▶ [HOW TO COMPLETE THIS TASK] The required output is the exact run of lines below that opens at the line with "baked shallow sag" and closes at the line with "-279,9 +279,10 @@".

(Data records)
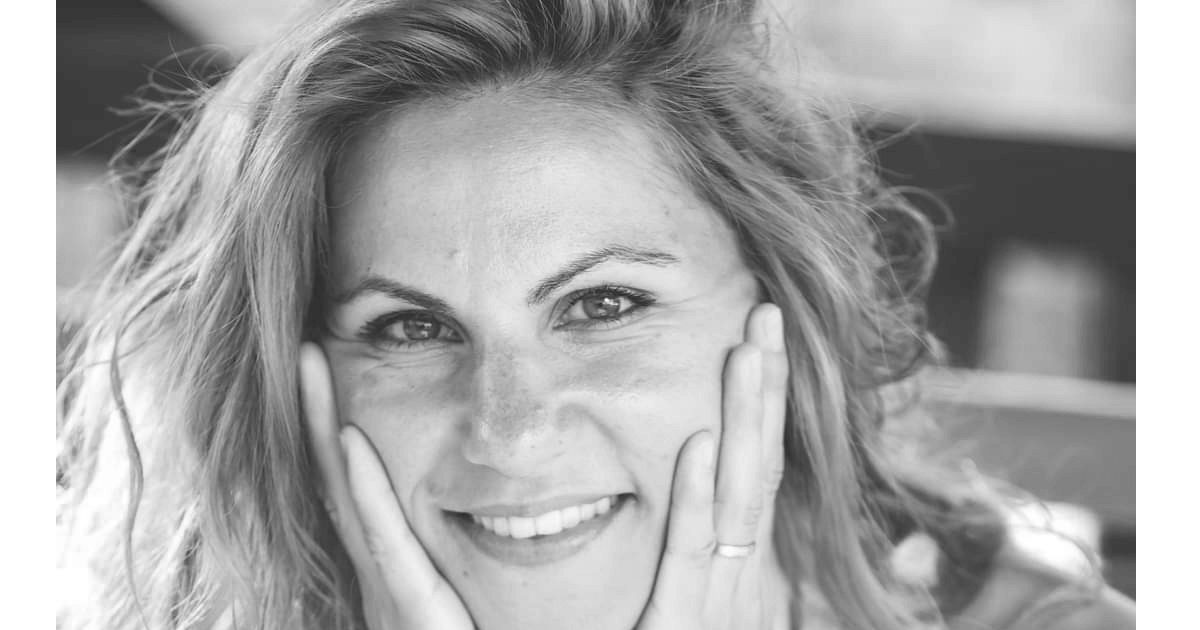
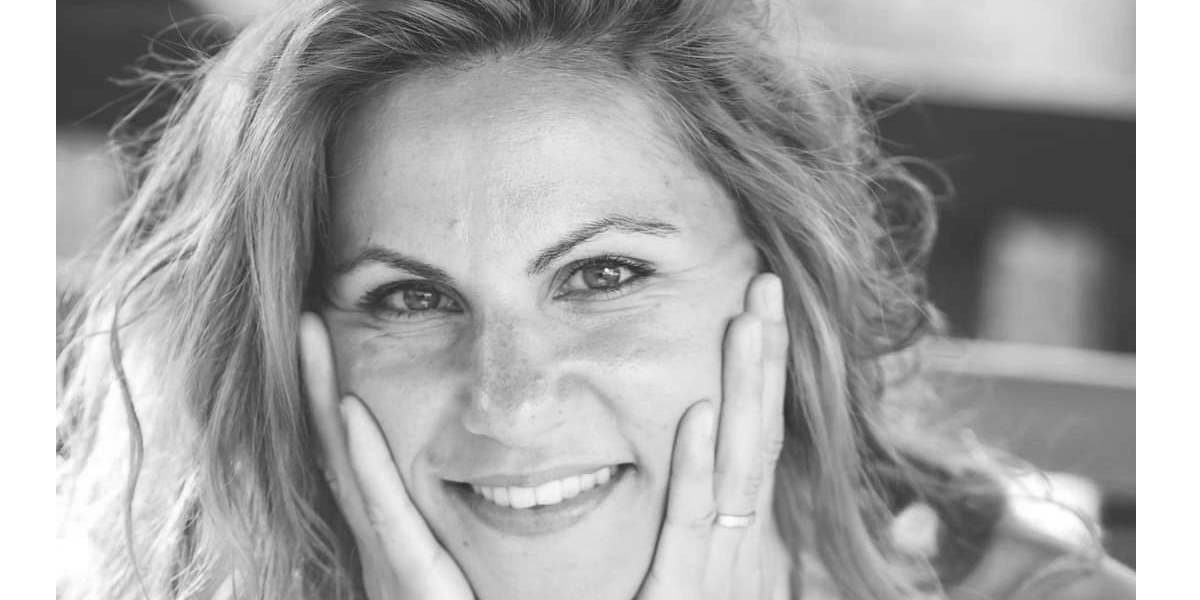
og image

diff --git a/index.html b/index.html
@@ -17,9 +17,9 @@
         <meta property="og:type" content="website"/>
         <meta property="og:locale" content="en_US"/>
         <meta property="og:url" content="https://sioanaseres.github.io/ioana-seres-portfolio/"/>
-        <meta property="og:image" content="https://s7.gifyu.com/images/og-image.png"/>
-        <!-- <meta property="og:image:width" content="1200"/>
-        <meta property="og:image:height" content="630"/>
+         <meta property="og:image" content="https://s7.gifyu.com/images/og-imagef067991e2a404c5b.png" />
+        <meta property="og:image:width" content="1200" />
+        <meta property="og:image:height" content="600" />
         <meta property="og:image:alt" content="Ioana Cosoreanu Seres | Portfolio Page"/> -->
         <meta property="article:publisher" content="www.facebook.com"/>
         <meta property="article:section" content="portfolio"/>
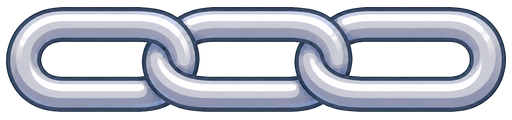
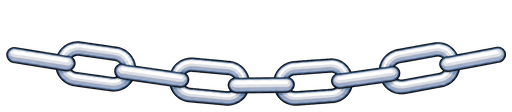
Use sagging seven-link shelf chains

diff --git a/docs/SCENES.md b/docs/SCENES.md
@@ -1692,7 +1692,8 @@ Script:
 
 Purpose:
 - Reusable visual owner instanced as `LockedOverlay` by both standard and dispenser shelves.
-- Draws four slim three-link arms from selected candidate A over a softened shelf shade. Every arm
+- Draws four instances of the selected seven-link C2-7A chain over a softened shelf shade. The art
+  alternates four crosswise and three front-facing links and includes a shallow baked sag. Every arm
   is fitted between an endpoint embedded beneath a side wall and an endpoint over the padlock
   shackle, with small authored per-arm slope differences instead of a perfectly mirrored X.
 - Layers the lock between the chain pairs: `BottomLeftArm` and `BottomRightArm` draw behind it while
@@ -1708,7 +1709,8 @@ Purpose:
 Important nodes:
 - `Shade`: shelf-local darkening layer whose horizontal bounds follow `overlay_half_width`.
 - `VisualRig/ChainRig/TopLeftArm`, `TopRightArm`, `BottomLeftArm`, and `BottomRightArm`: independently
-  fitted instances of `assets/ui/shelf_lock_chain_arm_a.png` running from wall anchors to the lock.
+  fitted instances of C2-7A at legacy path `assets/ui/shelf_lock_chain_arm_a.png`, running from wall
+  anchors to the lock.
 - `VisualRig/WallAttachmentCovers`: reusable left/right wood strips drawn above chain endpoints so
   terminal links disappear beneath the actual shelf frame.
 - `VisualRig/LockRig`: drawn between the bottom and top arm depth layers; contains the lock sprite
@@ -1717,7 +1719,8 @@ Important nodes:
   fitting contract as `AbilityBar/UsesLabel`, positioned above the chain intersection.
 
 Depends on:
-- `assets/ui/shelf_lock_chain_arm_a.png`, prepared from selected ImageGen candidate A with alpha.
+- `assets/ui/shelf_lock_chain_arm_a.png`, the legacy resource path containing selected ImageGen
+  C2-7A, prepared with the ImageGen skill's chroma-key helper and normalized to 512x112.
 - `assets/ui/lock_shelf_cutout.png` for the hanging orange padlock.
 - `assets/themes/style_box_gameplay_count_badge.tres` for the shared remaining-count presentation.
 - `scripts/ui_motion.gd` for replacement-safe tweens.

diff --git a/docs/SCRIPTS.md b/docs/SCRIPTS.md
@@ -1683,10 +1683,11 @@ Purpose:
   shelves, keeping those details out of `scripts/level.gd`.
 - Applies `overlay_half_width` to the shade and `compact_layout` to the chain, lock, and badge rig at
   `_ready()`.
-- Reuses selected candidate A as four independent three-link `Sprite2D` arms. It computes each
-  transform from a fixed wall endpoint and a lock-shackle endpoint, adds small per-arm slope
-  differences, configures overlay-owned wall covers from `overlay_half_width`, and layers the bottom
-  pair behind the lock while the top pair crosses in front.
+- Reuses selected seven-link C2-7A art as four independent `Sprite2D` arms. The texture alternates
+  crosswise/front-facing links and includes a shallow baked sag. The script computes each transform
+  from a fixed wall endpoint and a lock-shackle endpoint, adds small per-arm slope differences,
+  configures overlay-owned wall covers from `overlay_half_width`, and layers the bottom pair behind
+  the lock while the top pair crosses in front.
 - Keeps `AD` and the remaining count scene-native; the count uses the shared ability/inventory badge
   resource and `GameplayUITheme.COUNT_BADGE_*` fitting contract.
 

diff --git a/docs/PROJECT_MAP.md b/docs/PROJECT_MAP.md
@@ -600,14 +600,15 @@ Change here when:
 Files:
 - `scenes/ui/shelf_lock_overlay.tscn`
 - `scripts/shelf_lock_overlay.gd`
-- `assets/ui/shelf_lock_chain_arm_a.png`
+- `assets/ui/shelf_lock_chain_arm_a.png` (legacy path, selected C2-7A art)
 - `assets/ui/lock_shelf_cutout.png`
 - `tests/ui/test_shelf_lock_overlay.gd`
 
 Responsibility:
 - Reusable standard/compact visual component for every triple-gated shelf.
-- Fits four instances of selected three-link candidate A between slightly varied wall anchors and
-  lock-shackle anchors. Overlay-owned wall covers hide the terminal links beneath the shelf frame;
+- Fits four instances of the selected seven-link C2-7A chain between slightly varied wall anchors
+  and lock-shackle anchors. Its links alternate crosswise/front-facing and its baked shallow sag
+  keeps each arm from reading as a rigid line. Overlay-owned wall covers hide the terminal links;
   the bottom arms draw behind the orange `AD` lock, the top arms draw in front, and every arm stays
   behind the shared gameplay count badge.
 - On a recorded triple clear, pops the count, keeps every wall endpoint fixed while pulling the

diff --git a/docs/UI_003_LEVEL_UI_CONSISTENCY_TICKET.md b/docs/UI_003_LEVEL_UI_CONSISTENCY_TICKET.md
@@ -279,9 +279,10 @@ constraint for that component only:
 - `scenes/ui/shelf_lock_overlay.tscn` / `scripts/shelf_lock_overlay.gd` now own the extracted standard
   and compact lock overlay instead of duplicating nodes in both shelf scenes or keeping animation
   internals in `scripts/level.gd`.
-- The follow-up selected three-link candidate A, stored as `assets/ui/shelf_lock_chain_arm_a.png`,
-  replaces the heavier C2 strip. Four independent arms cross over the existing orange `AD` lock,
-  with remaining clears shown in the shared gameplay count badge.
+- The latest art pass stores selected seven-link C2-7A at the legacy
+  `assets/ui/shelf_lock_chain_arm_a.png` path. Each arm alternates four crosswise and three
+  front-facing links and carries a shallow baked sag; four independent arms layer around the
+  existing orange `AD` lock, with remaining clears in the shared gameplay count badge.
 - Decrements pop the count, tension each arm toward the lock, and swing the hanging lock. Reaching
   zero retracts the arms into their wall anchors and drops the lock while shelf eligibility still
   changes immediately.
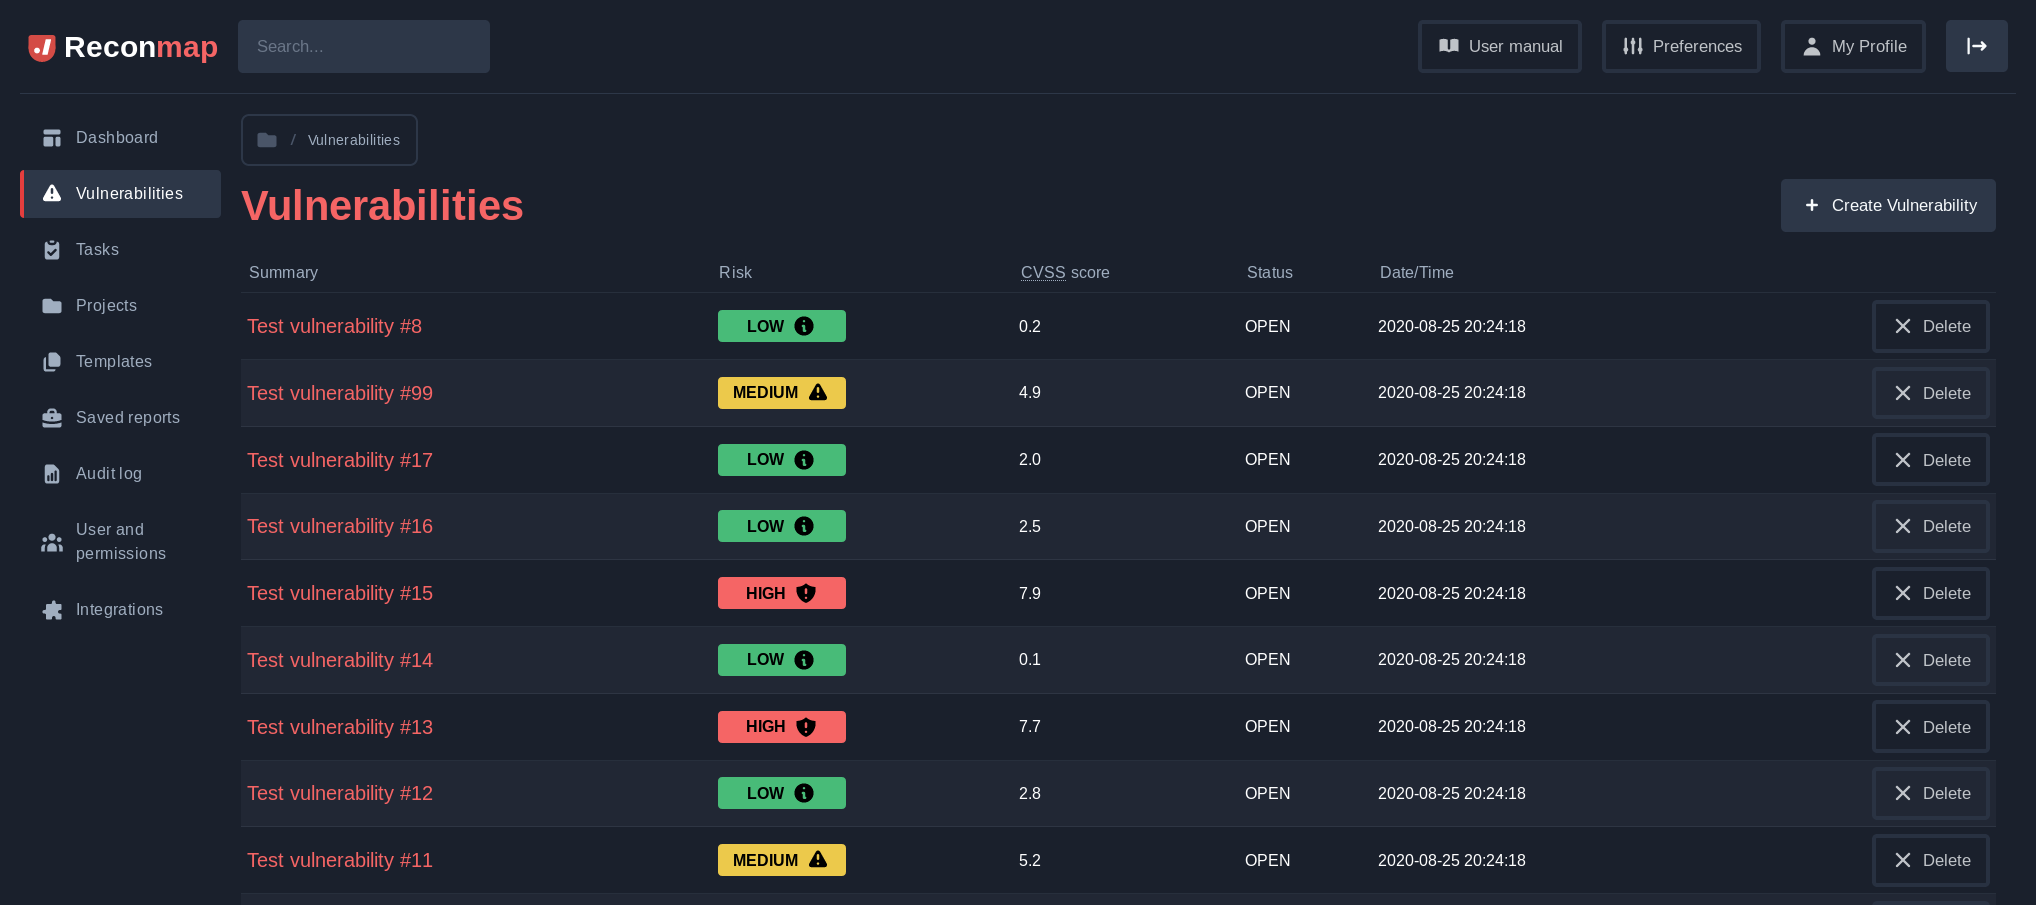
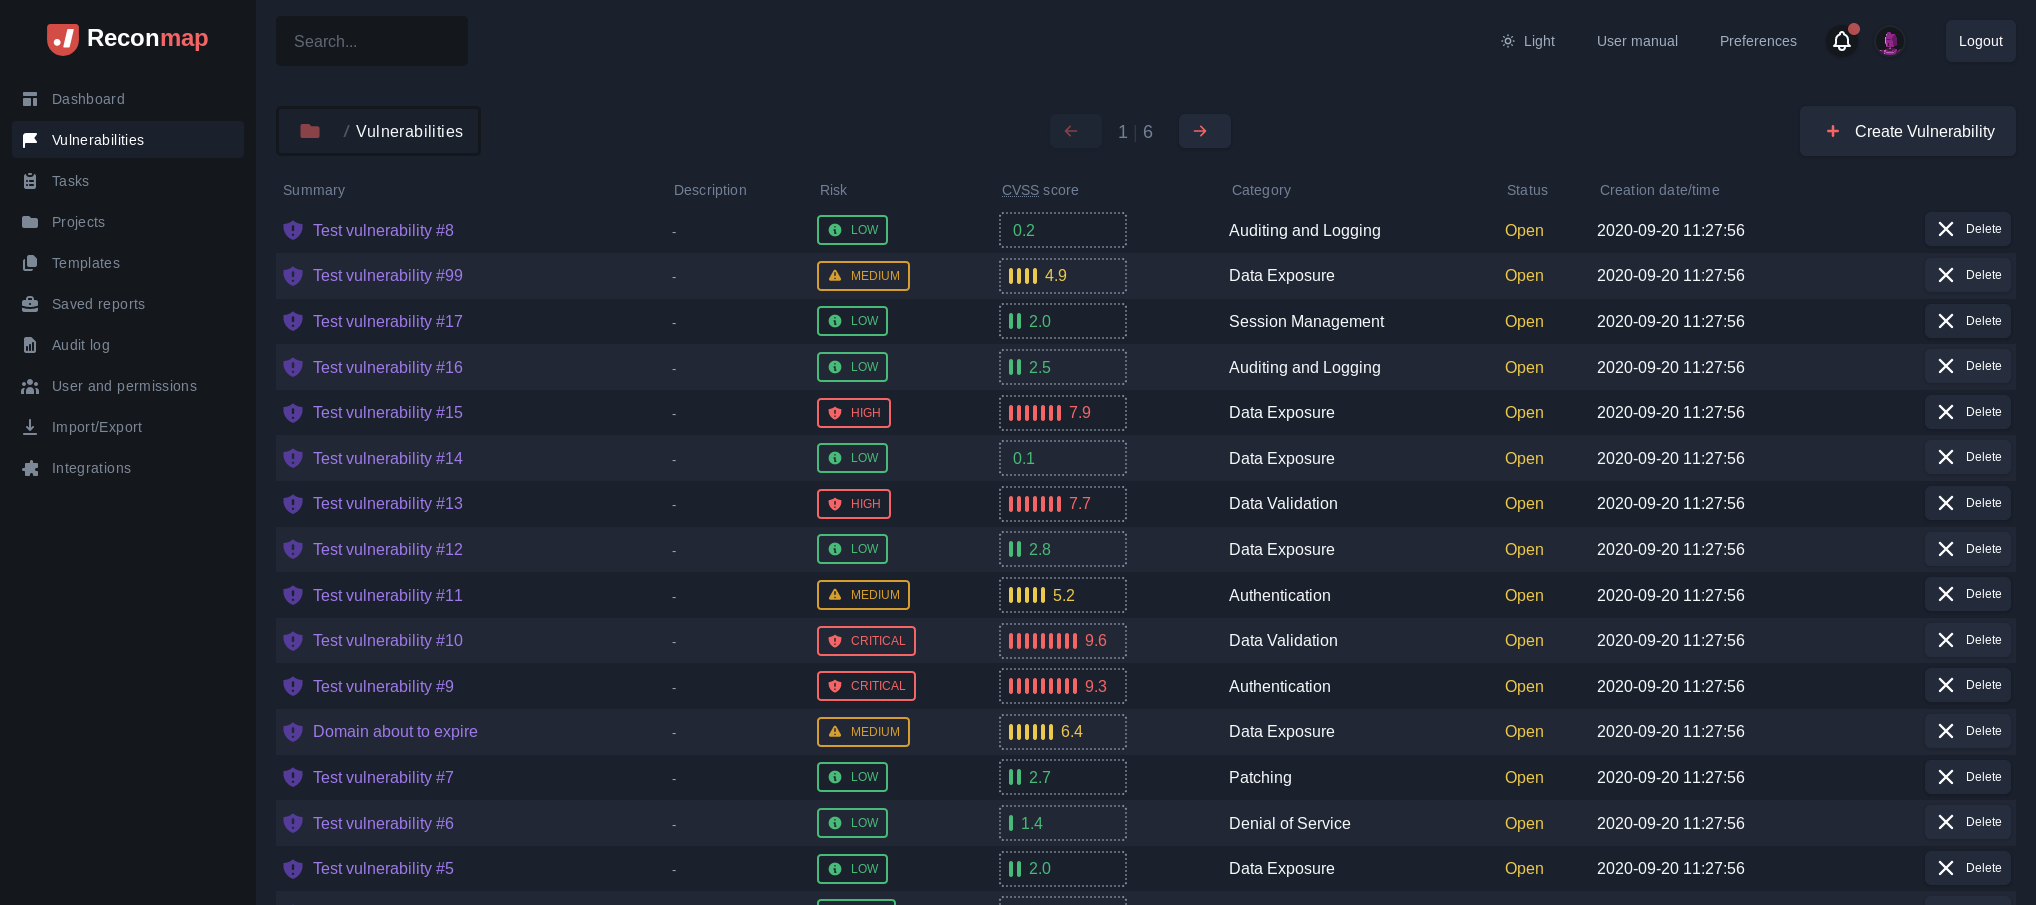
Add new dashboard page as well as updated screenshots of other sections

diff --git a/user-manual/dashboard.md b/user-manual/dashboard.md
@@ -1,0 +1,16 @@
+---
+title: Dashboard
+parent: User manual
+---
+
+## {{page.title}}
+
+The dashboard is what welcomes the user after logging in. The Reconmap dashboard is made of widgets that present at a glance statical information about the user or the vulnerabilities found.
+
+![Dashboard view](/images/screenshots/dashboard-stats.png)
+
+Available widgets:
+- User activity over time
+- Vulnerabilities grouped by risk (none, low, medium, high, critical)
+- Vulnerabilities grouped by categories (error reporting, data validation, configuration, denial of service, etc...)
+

▶ [RESPONSE]
+  and lock-shackle anchors. Its links alternate crosswise/front-facing and its baked shallow sag
+  keeps each arm from reading as a rigid line. Overlay-owned wall covers hide the terminal links;
   the bottom arms draw behind the orange `AD` lock, the top arms draw in front, and every arm stays
   behind the shared gameplay count badge.
 - On a recorded triple clear, pops the count, keeps every wall endpoint fixed while pulling the

diff --git a/docs/UI_003_LEVEL_UI_CONSISTENCY_TICKET.md b/docs/UI_003_LEVEL_UI_CONSISTENCY_TICKET.md
@@ -279,9 +279,10 @@ constraint for that component only:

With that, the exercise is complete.